Sumit Singhal loves modern architecture. He comes from a family of builders who have built more than 20 projects in the last ten years near Delhi in India. He has recently started writing about the architectural projects that catch his imagination.
Nuragic and Contemporary Art Museum in Cagliari, Italy by Zaha Hadid Achitects
April 7th, 2012 by Sumit Singhal
Article source: Zaha Hadid Achitects
The new museum for Cagliari serves as a landmark for the city – welcoming visitors from the sea, sharing its public dimension with the urban complex through a network of public paths. These paths continue within the building’s interior, forming spaces for exhibition, communication and transit.
Our concept envisages the museum as a ‘node of cultural exchanges’ – as a structure which serves as a seaward landmark for the city of Cagliari and, through a network of public paths, interconnects and shares its public dimension with the urban centre it serves. Geometrically aligned with the sea, the ‘Nuragic’ also extends its arms towards the quarter of S. Elia.
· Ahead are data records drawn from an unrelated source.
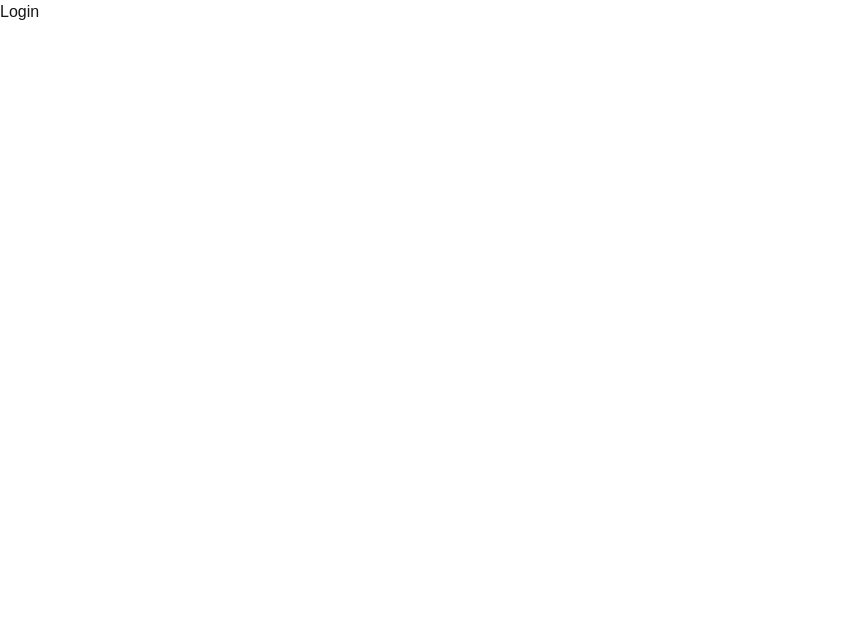
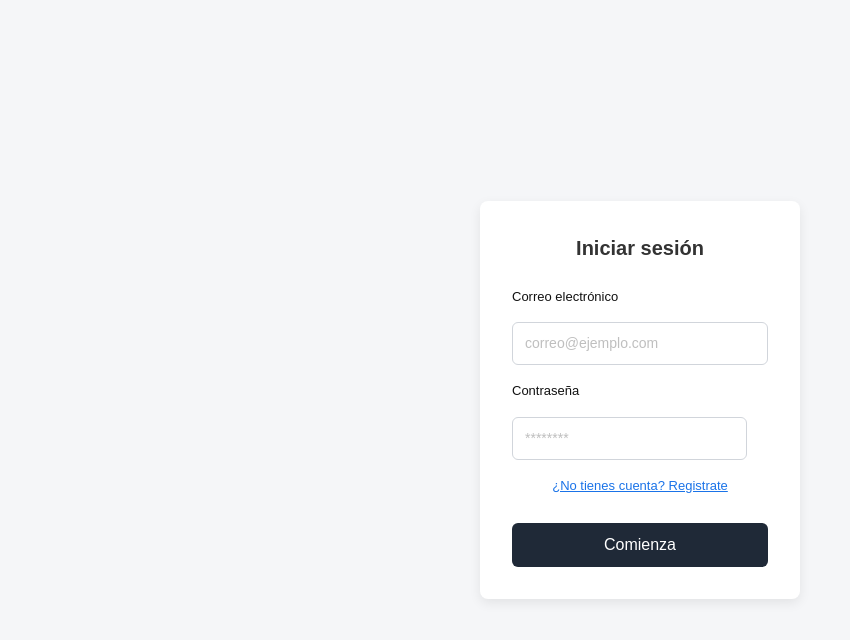
Before and after one commit to AndrewGranados/my-project-andrew, a Next.js app: page /auth/login in a window 1280 px wide. Shown: the top 640 px of the page, without its empty margins (0-850 px from the left). Built offline with nearby package versions, Linux system fonts and the light colour scheme.

Commit message:
se agruegó la estructura del inicio de sesión, además de integrar el dashboard para el usuario, usando su correo y password

```diff
--- /dev/null
+++ b/app/actions/login-user.ts
@@ -0,0 +1,40 @@
+"use server";
+
+import { prisma } from "@/lib/prisma";
+import bcrypt from "bcryptjs";
+import { redirect } from "next/navigation";
+import { cookies } from "next/headers";
+
+export async function loginUser(formData: FormData){
+  const email = formData.get("email") as string;
+  const password = formData.get("password") as string;
+
+  if(!email || !password){
+    throw new Error("El correo y contraseña son obligatorios");
+  }
+
+  const user = await prisma.user.findUnique({
+    where: {email },
+  });
+
+  if (!user){
+    throw new Error("Usuario no registrado");
+  }
+
+  const validPassword = await bcrypt.compare(password, user.password);
+
+  if(!validPassword){
+    throw new Error("Contraseña incorrecta");
+  }
+
+  //Se guarda la sesión en las cookies
+  const cookieStore = await cookies(); // 👈 AQUÍ está la diferencia
+
+  cookieStore.set("userId", user.id.toString(), {
+    httpOnly: true,
+    secure: process.env.NODE_ENV === "production",
+    path: "/",
+  });
+
+  redirect("/dashboard");
+}
--- /dev/null
+++ b/app/actions/logout.ts
@@ -0,0 +1,11 @@
+"use server";
+
+import { cookies } from "next/headers";
+import { redirect } from "next/navigation";
+
+export async function logout() {
+  const cookieStore = await cookies();
+  cookieStore.delete("userId");
+
+  redirect("/auth/login");
+}
--- a/app/auth/login/page.tsx
+++ b/app/auth/login/page.tsx
@@ -1,3 +1,117 @@
+"use client";
+
+import { loginUser } from "@/app/actions/login-user";
+import { useState } from "react";
+import Link from "next/link";
+
 export default function LoginPage() {
-  return <div>Login</div>;
+  const [showPassword, setShowPassword] = useState(false);
+
+  return (
+    <div
+      style={{
+        minHeight: "100vh",
+        display: "flex",
+        justifyContent: "center",
+        alignItems: "center",
+        backgroundColor: "#f5f6f8",
+      }}
+    >
+      <form action={loginUser} style={form}>
+        <h2
+          style={{
+            textAlign: "center",
+            marginBottom: 8,
+            fontSize: 20,
+            fontWeight: 600,
+            color: "#333",
+          }}
+        >
+          Iniciar sesión
+        </h2>
+
+        {/* Email */}
+        <label style={labelStyle}>Correo electrónico</label>
+        <input
+          name="email"
+          type="email"
+          placeholder="correo@ejemplo.com"
+          style={inputStyle}
+          required
+        />
+
+        {/* Password */}
+        <label style={labelStyle}>Contraseña</label>
+        <div style={{ position: "relative" }}>
+          <input
+            name="password"
+            placeholder="********"
+            type={showPassword ? "text" : "password"}
+            style={{ ...inputStyle, paddingRight: 40 }}
+            required
+          />
+        </div>
+
+        {/* Pregunta si no tiene cuenta, si no que lo mande a registrarse*/}
+        <label>
+          <Link
+            href="/auth/register"
+            style={{
+              fontSize: 13,
+              fontWeight: 500,
+              color: "#1a73e8", // azul tipo link
+              textDecoration: "underline",
+              cursor: "pointer",
+              display: "flex",
+              justifyContent: "center",
+            }}
+          >
+            ¿No tienes cuenta? Registrate
+          </Link>
+        </label>
+
+        <button
+          type="submit"
+          style={{
+            marginTop: 12,
+            padding: "10px 0",
+            borderRadius: 6,
+            border: "none",
+            backgroundColor: "#1f2937",
+            color: "#fff",
+            fontWeight: 500,
+            cursor: "pointer",
+          }}
+        >
+          Comienza
+        </button>
+      </form>
+    </div>
+  );
 }
+
+const labelStyle: React.CSSProperties = {
+  fontSize: 13,
+  fontWeight: 500,
+  color: "#111",
+};
+
+const inputStyle: React.CSSProperties = {
+  padding: "10px 12px",
+  borderRadius: 6,
+  border: "1px solid #d1d5db",
+  fontSize: 14,
+  outline: "none",
+  color: "gray",
+};
+
+const form: React.CSSProperties = {
+  width: 320,
+  padding: 32,
+  borderRadius: 8,
+  backgroundColor: "#fff",
+  boxShadow: "0 4px 12px rgba(0,0,0,0.08)",
+  display: "flex",
+  flexDirection: "column",
+  gap: 16,
+};
--- a/app/auth/register/page.tsx
+++ b/app/auth/register/page.tsx
@@ -3,8 +3,9 @@
 import { createUser } from "../../actions/create-user";
 import { useState } from "react";
 import ReCAPTCHA from "react-google-recaptcha";
+import Link from "next/link";
 
-export default function Home() {
+export default function CreateUser() {
   const [showPassword, setShowPassword] = useState(false);
   const [captchaToken, setCaptchaToken] = useState<string | null>(null);
 
@@ -45,7 +46,7 @@ export default function Home() {
 
         {/* Nombre */}
         <label style={labelStyle}>Nombre</label>
-        <input name="name" placeholder="Ingresa tu nombre" style={inputStyle} />
+        <input name="name" placeholder="Ingresa tu nombre" style={inputStyle} required/>
 
         {/* Email */}
         <label style={labelStyle}>Correo electrónico</label>
@@ -54,6 +55,7 @@ export default function Home() {
           placeholder="correo@ejemplo.com"
           type="email"
           style={inputStyle}
+          required
         />
 
         {/* Password */}
@@ -64,6 +66,7 @@ export default function Home() {
             placeholder="********"
             type={showPassword ? "text" : "password"}
             style={{ ...inputStyle, paddingRight: 40 }}
+            required
           />
 
           <button
@@ -107,6 +110,24 @@ export default function Home() {
         {/* Token oculto para enviar al server */}
         <input type="hidden" name="captchaToken" value={captchaToken ?? ""} />
 
+        {/* Pregunta si ya tiene cuenta, si si que lo mande a iniciar sesión*/}
+        <label>
+          <Link
+            href="/auth/login"
+            style={{
+              fontSize: 13,
+              fontWeight: 500,
+              color: "#1a73e8", // azul tipo link
+              textDecoration: "underline",
+              cursor: "pointer",
+              display: "flex",
+              justifyContent: "center",
+            }}
+          >
+            ¿Ya tienes cuenta? Inicia sesión
+          </Link>
+        </label>
+
         <button
           type="submit"
           disabled={!captchaToken}
--- /dev/null
+++ b/app/dashboard/page.tsx
@@ -0,0 +1,27 @@
+import { prisma } from "@/lib/prisma";
+import { cookies } from "next/headers";
+import { redirect } from "next/navigation";
+
+export default async function DashboardPage() {
+  const cookieStore = await cookies();
+  const userId = cookieStore.get("userId")?.value;
+
+  if (!userId) {
+    redirect("/auth/login");
+  }
+
+  const user = await prisma.user.findUnique({
+    where: { id: Number(userId) },
+  });
+
+  if (!user) {
+    redirect("/auth/login");
+  }
+
+  return (
+    <div style={{ padding: 40 }}>
+      <h1>Bienvenido, {user.name ?? "Usuario"}</h1>
+      <p>{user.email}</p>
+    </div>
+  );
+}
```
Also changed, not shown: app/actions/create-user.ts (+0 -33 lines).
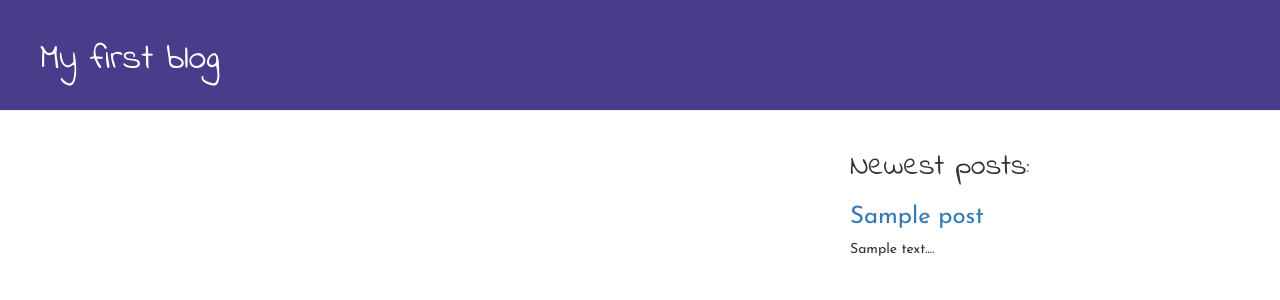
After one commit to Vakme/first-django, a Django app: template templates/blog/sidebar.html in a window 1280 px wide. The commit adds this page. Shown: the top 300 px of the page. Run offline with Django 3.2, Linux system fonts and the light colour scheme; the template is opened without the code that fills it: values that come from a table or form of the project are taken from there, others are empty; tables that the repository leaves empty hold one stand-in row (values such as "Sample post"); some libraries are stand-ins or nearby versions.

Commit message:
Newest posts list

```diff
--- a/blog/models.py
+++ b/blog/models.py
@@ -31,3 +31,9 @@ class Post(models.Model):
 
     def __str__(self):
         return self.title
+
+    def countComments(self):
+        return Comment.objects.filter(post_id = self.pk).count()
+
+    def returnShort(self):
+        return self.text[:50] + "..."
--- a/blog/urls.py
+++ b/blog/urls.py
@@ -3,6 +3,7 @@ from . import views
 
 urlpatterns = [
     url(r'^$', views.post_list, name='post_list'),
+    url(r'^$', views.post_list, name='sidebar'),
     url(r'^post/(?P<pk>[0-9]+)/$', views.post_detail, name='post_detail'),
     url(r'^post/new/$', views.post_new, name='post_new'),
 ]
--- a/templates/blog/base.html
+++ b/templates/blog/base.html
@@ -23,6 +23,17 @@
                     {% block content %}
                     {% endblock %}
                 </div>
+                <div class="col-md-3">
+                    {% block sidebar %}
+                        <h2>Newest posts:</h2>
+
+                        {% for post in posts|slice:":3" %}
+                        <h3><a href="{% url 'post_detail' pk=post.pk %}">{{ post.title }}</a></h3>
+                        <div>{{ post.returnShort }}</div>
+                        {% endfor %}
+
+                    {% endblock %}
+                </div>
             </div>
  </div>
 
--- a/templates/blog/post_list.html
+++ b/templates/blog/post_list.html
@@ -5,6 +5,7 @@
                             <p>published: {{ post.published_date }}</p>
                             <h2 class = "post-title"><a href="{% url 'post_detail' pk=post.pk %}">{{ post.title }}</a></h2>
                             <p>{{ post.text }}</p>
+                            <p><a href="{% url 'post_detail' pk=post.pk %}">Comments: {{ post.countComments }}</a></p>
                         </div>
                     {% endfor %}
 {% endblock %}
--- /dev/null
+++ b/templates/blog/sidebar.html
@@ -0,0 +1,10 @@
+{% extends 'blog/base.html' %}
+
+{% block sidebar %}
+                        <h2>Newest posts:</h2>
+
+                        {% for post in posts|slice:":3" %}
+                        <h3><a href="{% url 'post_detail' pk=post.pk %}">{{ post.title }}</a></h3>
+                        <div>{{ post.returnShort }}</div>
+                        {% endfor %}
+{% endblock %}
```
Also changed, not shown: blog/views.py (line endings or trailing spaces).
This building equates to a ‘coralline concretion’ – empty inside, hard and porous on the surface, yet able to accommodate, through its continuous osmotic exchange with the exterior, a range of cultural activities and experiences. At times it assimilates to the ground, creating a new landscape, at others it acquires a strong mass, defining a new skyline.
The openness and dynamic nature of its silhouette is continued inside, where the circulation of visitors along different paths determine the geometry of its spaces. Deliberate erosion forms a vast cavity which reveals a succession of open spaces for use in many different ways. The building’s inner cavity is defined by two continuous skins, one within the other, with museum resources placed between the two.
Pathways containing communication, contemporary and Nuragic exhibitions constantly intercept and bisect other public areas, giving the building a great sense of fluidity and enormous flexibility.
Construction of the building is phased, echoing the self-regulating growth of living organisms and allowing the museum to define first its own inner spaces, before transforming its surrounding landscape and finally ‘growing’ towards the city of Cagliari.
Contact Zaha Hadid Achitects